EXERCISE DESCRIPTION: Wherever the string "movement" shows up in the data below, copy the whole line.

INFORMATION GIVEN:
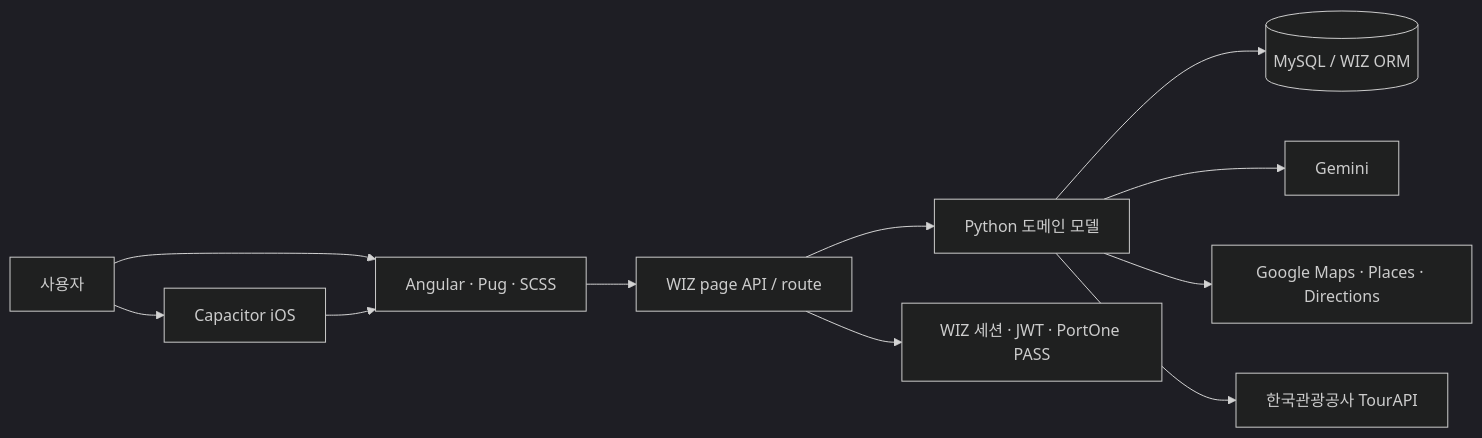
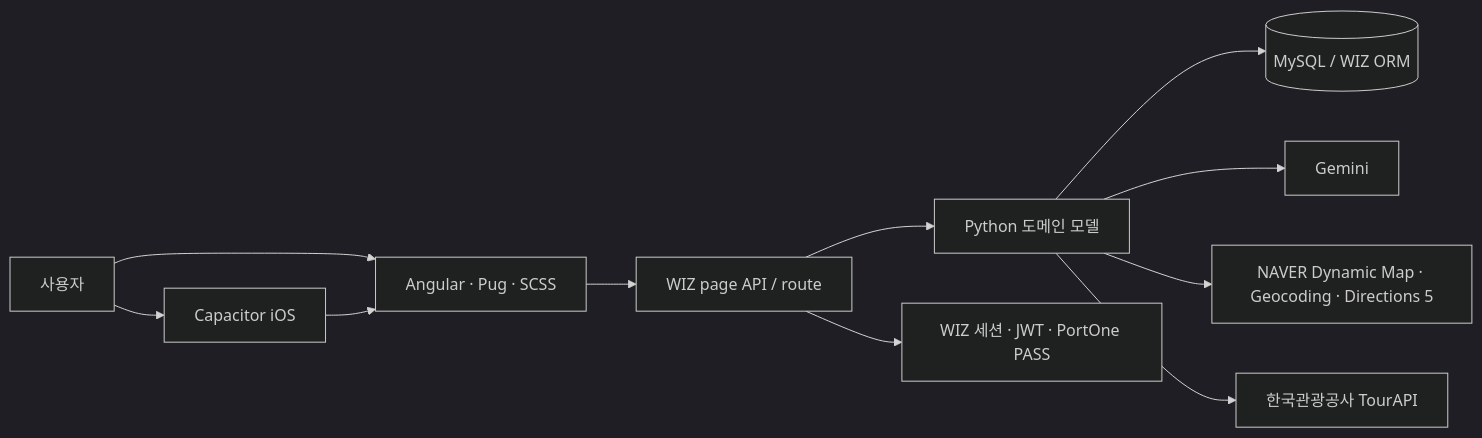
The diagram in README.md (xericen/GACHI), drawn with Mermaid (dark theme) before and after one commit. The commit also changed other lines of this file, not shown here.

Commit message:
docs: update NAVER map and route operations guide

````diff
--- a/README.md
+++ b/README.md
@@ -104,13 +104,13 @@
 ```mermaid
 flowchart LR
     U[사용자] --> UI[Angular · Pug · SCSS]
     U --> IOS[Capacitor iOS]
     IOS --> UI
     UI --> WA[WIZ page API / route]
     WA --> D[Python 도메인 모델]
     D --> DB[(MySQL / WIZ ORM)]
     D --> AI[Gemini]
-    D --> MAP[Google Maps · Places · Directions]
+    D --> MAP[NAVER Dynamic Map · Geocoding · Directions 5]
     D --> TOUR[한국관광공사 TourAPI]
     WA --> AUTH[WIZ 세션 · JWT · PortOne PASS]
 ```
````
==
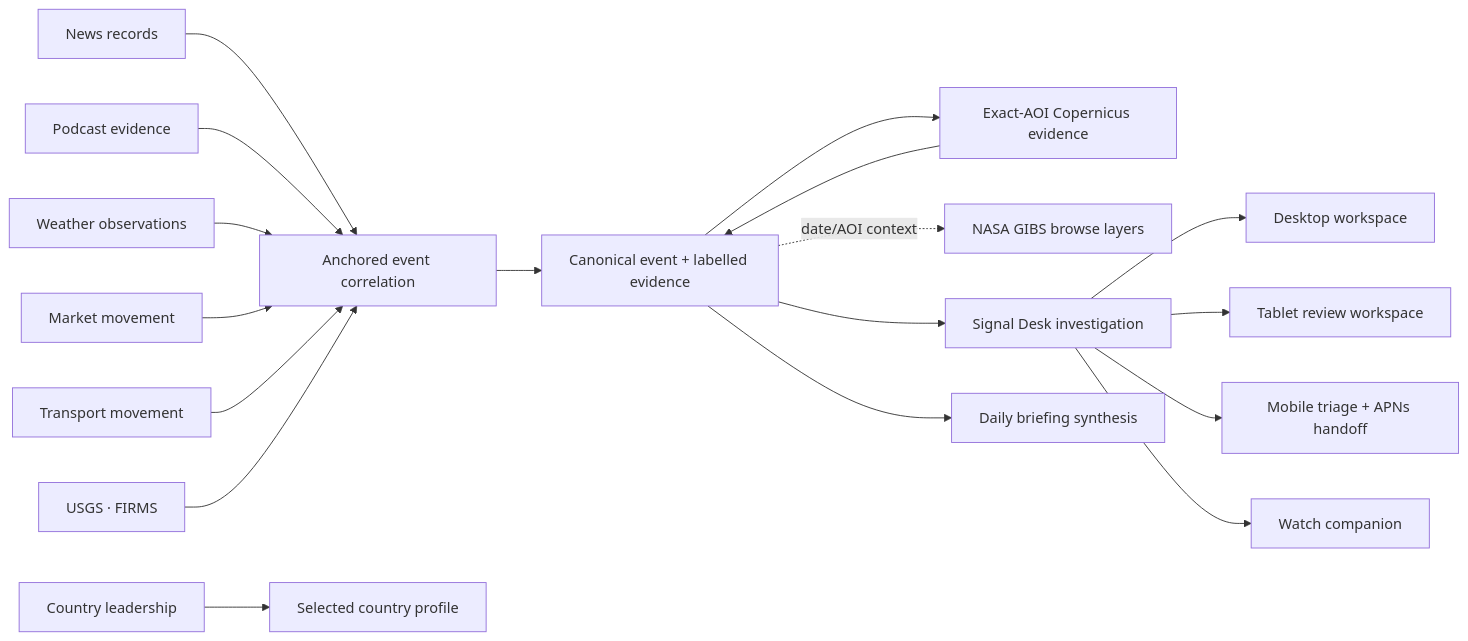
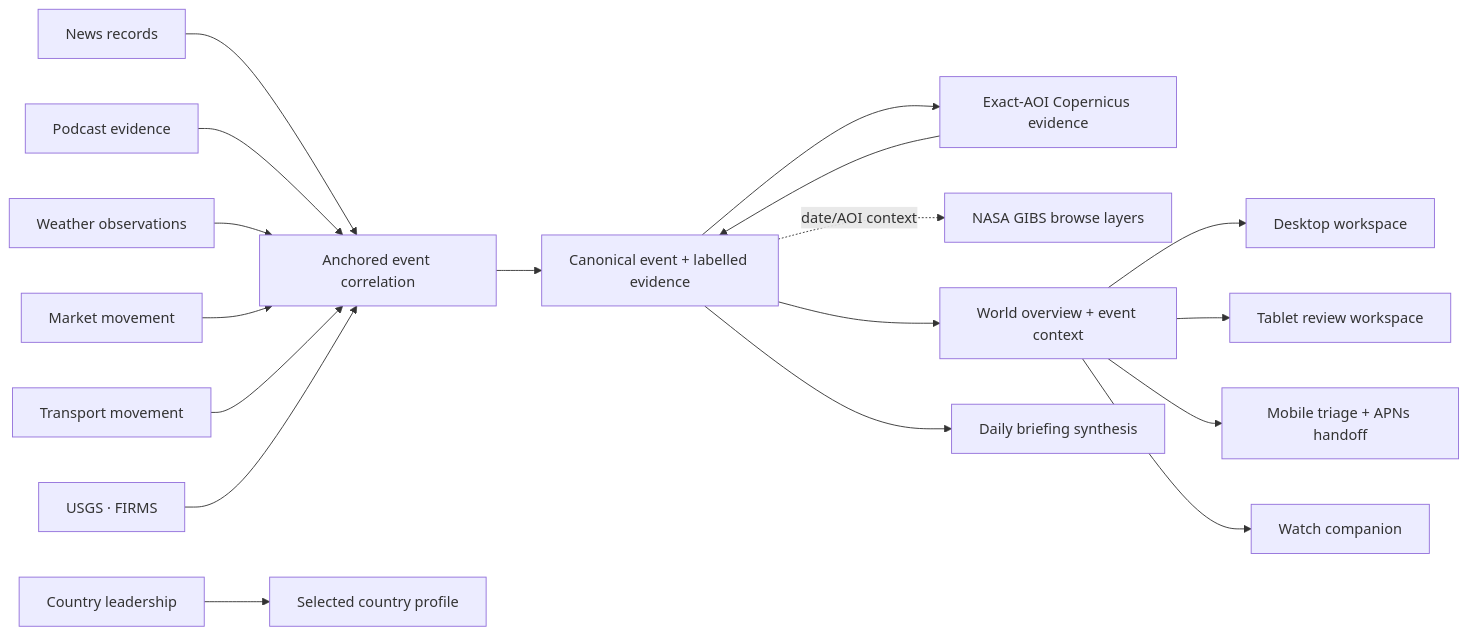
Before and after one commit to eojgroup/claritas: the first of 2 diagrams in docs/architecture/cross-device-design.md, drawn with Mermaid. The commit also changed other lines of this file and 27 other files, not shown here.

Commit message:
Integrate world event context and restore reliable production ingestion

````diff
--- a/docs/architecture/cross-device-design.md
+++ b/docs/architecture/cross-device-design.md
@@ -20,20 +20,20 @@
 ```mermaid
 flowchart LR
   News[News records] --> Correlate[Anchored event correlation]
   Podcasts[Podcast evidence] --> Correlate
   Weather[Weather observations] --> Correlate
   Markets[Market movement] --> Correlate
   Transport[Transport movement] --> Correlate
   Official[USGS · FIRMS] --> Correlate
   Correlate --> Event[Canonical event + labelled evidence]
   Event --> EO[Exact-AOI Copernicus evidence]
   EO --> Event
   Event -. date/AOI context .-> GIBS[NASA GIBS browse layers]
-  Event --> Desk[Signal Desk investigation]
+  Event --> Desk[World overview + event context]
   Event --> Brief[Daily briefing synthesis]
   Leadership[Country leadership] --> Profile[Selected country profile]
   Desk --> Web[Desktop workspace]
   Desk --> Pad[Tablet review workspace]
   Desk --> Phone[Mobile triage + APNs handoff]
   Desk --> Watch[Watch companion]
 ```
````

REPLY TO THE EXERCISE:
   Markets[Market movement] --> Correlate
   Transport[Transport movement] --> Correlate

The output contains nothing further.